## ABOUT THIS TASK
Exactly as they stand, set down the following records once more.

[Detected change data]
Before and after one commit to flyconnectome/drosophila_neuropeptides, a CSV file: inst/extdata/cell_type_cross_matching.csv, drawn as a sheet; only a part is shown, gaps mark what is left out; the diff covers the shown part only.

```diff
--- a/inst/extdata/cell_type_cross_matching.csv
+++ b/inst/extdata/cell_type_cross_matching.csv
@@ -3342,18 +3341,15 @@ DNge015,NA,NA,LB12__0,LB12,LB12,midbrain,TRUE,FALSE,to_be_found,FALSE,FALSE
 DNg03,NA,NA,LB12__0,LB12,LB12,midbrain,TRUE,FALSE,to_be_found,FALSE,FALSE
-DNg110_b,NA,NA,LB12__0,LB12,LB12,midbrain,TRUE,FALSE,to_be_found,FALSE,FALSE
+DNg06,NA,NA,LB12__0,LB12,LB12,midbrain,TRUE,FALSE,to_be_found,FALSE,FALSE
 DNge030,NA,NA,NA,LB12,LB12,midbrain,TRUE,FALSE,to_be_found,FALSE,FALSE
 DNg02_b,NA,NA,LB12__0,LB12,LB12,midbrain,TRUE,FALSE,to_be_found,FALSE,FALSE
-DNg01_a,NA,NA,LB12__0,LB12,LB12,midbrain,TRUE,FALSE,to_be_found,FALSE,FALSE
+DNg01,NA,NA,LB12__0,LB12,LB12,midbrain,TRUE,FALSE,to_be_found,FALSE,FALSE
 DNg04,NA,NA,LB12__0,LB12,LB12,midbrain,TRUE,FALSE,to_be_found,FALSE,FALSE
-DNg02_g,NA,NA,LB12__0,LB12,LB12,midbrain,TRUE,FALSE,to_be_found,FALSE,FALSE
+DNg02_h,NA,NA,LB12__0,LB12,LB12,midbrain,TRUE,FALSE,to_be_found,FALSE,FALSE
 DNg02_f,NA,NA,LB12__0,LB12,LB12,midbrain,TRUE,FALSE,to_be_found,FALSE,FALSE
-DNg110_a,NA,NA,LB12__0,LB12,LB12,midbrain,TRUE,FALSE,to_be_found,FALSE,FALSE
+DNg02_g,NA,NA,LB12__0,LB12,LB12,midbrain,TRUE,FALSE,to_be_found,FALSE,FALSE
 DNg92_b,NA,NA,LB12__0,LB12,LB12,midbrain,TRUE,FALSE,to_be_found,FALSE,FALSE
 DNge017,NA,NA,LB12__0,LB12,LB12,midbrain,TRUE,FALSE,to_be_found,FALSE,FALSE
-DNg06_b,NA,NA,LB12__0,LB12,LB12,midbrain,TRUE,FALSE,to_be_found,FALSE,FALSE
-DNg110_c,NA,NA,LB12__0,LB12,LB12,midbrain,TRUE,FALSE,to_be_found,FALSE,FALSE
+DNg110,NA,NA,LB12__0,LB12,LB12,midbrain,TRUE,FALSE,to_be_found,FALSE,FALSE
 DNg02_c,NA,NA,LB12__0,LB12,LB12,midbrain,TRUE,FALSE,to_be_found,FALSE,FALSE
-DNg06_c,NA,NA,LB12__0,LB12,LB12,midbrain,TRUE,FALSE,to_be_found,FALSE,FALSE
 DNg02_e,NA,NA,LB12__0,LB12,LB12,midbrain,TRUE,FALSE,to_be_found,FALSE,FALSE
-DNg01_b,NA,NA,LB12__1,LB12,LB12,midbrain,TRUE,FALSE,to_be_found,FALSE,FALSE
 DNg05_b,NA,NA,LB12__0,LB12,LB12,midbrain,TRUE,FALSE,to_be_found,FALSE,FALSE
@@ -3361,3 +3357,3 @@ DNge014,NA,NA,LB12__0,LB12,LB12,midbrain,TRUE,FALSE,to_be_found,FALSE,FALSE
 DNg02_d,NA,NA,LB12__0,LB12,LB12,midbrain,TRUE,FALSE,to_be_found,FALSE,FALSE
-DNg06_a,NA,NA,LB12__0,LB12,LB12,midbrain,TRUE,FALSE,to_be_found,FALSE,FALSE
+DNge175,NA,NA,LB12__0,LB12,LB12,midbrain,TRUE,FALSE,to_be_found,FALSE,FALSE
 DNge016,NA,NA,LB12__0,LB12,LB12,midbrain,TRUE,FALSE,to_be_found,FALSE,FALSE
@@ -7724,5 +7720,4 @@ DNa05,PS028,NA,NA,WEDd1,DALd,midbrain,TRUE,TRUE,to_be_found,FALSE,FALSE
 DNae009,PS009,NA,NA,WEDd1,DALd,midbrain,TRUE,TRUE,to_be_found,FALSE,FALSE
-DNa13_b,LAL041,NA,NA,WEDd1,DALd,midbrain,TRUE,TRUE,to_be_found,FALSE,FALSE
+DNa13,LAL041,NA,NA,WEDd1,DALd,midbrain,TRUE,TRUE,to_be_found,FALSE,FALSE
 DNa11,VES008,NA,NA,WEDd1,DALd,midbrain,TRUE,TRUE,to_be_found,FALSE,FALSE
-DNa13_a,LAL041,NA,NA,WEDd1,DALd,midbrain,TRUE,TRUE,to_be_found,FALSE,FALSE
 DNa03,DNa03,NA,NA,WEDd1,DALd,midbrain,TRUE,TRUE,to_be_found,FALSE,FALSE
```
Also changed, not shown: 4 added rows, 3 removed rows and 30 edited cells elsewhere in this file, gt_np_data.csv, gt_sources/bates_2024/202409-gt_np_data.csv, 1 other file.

## EXPECTED OUTPUT
Before and after one commit to flyconnectome/drosophila_neuropeptides, a CSV file: inst/extdata/cell_type_cross_matching.csv, drawn as a sheet; only a part is shown, gaps mark what is left out; the diff covers the shown part only.

```diff
--- a/inst/extdata/cell_type_cross_matching.csv
+++ b/inst/extdata/cell_type_cross_matching.csv
@@ -3342,18 +3341,15 @@ DNge015,NA,NA,LB12__0,LB12,LB12,midbrain,TRUE,FALSE,to_be_found,FALSE,FALSE
 DNg03,NA,NA,LB12__0,LB12,LB12,midbrain,TRUE,FALSE,to_be_found,FALSE,FALSE
-DNg110_b,NA,NA,LB12__0,LB12,LB12,midbrain,TRUE,FALSE,to_be_found,FALSE,FALSE
+DNg06,NA,NA,LB12__0,LB12,LB12,midbrain,TRUE,FALSE,to_be_found,FALSE,FALSE
 DNge030,NA,NA,NA,LB12,LB12,midbrain,TRUE,FALSE,to_be_found,FALSE,FALSE
 DNg02_b,NA,NA,LB12__0,LB12,LB12,midbrain,TRUE,FALSE,to_be_found,FALSE,FALSE
-DNg01_a,NA,NA,LB12__0,LB12,LB12,midbrain,TRUE,FALSE,to_be_found,FALSE,FALSE
+DNg01,NA,NA,LB12__0,LB12,LB12,midbrain,TRUE,FALSE,to_be_found,FALSE,FALSE
 DNg04,NA,NA,LB12__0,LB12,LB12,midbrain,TRUE,FALSE,to_be_found,FALSE,FALSE
-DNg02_g,NA,NA,LB12__0,LB12,LB12,midbrain,TRUE,FALSE,to_be_found,FALSE,FALSE
+DNg02_h,NA,NA,LB12__0,LB12,LB12,midbrain,TRUE,FALSE,to_be_found,FALSE,FALSE
 DNg02_f,NA,NA,LB12__0,LB12,LB12,midbrain,TRUE,FALSE,to_be_found,FALSE,FALSE
-DNg110_a,NA,NA,LB12__0,LB12,LB12,midbrain,TRUE,FALSE,to_be_found,FALSE,FALSE
+DNg02_g,NA,NA,LB12__0,LB12,LB12,midbrain,TRUE,FALSE,to_be_found,FALSE,FALSE
 DNg92_b,NA,NA,LB12__0,LB12,LB12,midbrain,TRUE,FALSE,to_be_found,FALSE,FALSE
 DNge017,NA,NA,LB12__0,LB12,LB12,midbrain,TRUE,FALSE,to_be_found,FALSE,FALSE
-DNg06_b,NA,NA,LB12__0,LB12,LB12,midbrain,TRUE,FALSE,to_be_found,FALSE,FALSE
-DNg110_c,NA,NA,LB12__0,LB12,LB12,midbrain,TRUE,FALSE,to_be_found,FALSE,FALSE
+DNg110,NA,NA,LB12__0,LB12,LB12,midbrain,TRUE,FALSE,to_be_found,FALSE,FALSE
 DNg02_c,NA,NA,LB12__0,LB12,LB12,midbrain,TRUE,FALSE,to_be_found,FALSE,FALSE
-DNg06_c,NA,NA,LB12__0,LB12,LB12,midbrain,TRUE,FALSE,to_be_found,FALSE,FALSE
 DNg02_e,NA,NA,LB12__0,LB12,LB12,midbrain,TRUE,FALSE,to_be_found,FALSE,FALSE
-DNg01_b,NA,NA,LB12__1,LB12,LB12,midbrain,TRUE,FALSE,to_be_found,FALSE,FALSE
 DNg05_b,NA,NA,LB12__0,LB12,LB12,midbrain,TRUE,FALSE,to_be_found,FALSE,FALSE
@@ -3361,3 +3357,3 @@ DNge014,NA,NA,LB12__0,LB12,LB12,midbrain,TRUE,FALSE,to_be_found,FALSE,FALSE
 DNg02_d,NA,NA,LB12__0,LB12,LB12,midbrain,TRUE,FALSE,to_be_found,FALSE,FALSE
-DNg06_a,NA,NA,LB12__0,LB12,LB12,midbrain,TRUE,FALSE,to_be_found,FALSE,FALSE
+DNge175,NA,NA,LB12__0,LB12,LB12,midbrain,TRUE,FALSE,to_be_found,FALSE,FALSE
 DNge016,NA,NA,LB12__0,LB12,LB12,midbrain,TRUE,FALSE,to_be_found,FALSE,FALSE
@@ -7724,5 +7720,4 @@ DNa05,PS028,NA,NA,WEDd1,DALd,midbrain,TRUE,TRUE,to_be_found,FALSE,FALSE
 DNae009,PS009,NA,NA,WEDd1,DALd,midbrain,TRUE,TRUE,to_be_found,FALSE,FALSE
-DNa13_b,LAL041,NA,NA,WEDd1,DALd,midbrain,TRUE,TRUE,to_be_found,FALSE,FALSE
+DNa13,LAL041,NA,NA,WEDd1,DALd,midbrain,TRUE,TRUE,to_be_found,FALSE,FALSE
 DNa11,VES008,NA,NA,WEDd1,DALd,midbrain,TRUE,TRUE,to_be_found,FALSE,FALSE
-DNa13_a,LAL041,NA,NA,WEDd1,DALd,midbrain,TRUE,TRUE,to_be_found,FALSE,FALSE
 DNa03,DNa03,NA,NA,WEDd1,DALd,midbrain,TRUE,TRUE,to_be_found,FALSE,FALSE
```
Also changed, not shown: 4 added rows, 3 removed rows and 30 edited cells elsewhere in this file, gt_np_data.csv, gt_sources/bates_2024/202409-gt_np_data.csv, 1 other file.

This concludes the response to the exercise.